**Problem to work on:** Drop every picture. Return the rest of the entries exactly.

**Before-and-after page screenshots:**
^^^^^^^^^^^^^^^^
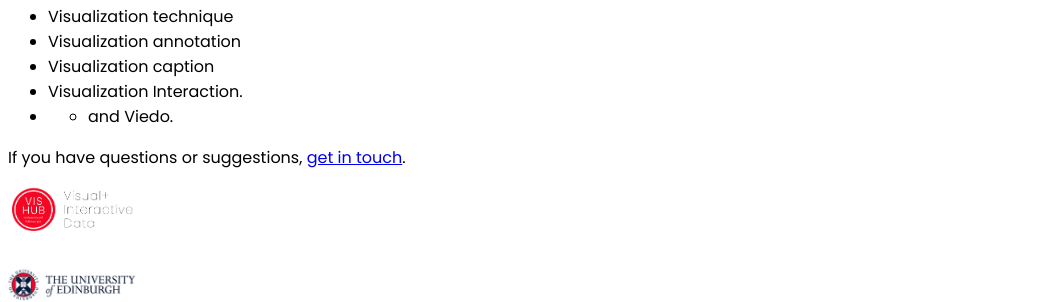
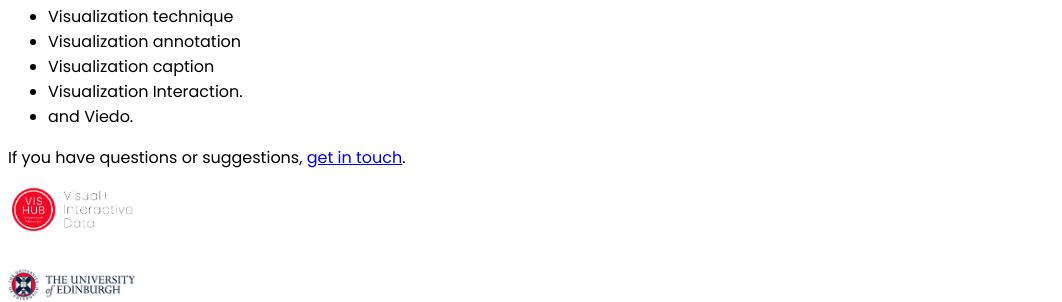
Before and after one commit to datadrivenarticle/datadrivenarticle, a Jekyll site: the page built from index.md, in a window 1280 px wide. Shown: the part 1667-1969 px from the top of the page, without its empty margins (0-1062 px from the left). Built offline with Jekyll 4.4.1, drawn with Linux system fonts in a browser that asks for light colours; our own code applies the rules of GitHub Pages for plain Markdown files; a script that is not in the unit is left out.

```diff
--- a/index.md
+++ b/index.md
@@ -32,7 +32,7 @@ Such a number of choices can be overwhelming, so there is a timely need for guid
 * Visualization annotation
 * Visualization caption
 * Visualization Interaction.
-* * and Viedo.
+* and Viedo.
 
 
 
```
^^^^^^^^^^^^^^^^
**Answer below:**
Before and after one commit to datadrivenarticle/datadrivenarticle, a Jekyll site: the page built from index.md, in a window 1280 px wide. Shown: the part 1667-1969 px from the top of the page, without its empty margins (0-1062 px from the left). Built offline with Jekyll 4.4.1, drawn with Linux system fonts in a browser that asks for light colours; our own code applies the rules of GitHub Pages for plain Markdown files; a script that is not in the unit is left out.

```diff
--- a/index.md
+++ b/index.md
@@ -32,7 +32,7 @@ Such a number of choices can be overwhelming, so there is a timely need for guid
 * Visualization annotation
 * Visualization caption
 * Visualization Interaction.
-* * and Viedo.
+* and Viedo.
 
 
 
```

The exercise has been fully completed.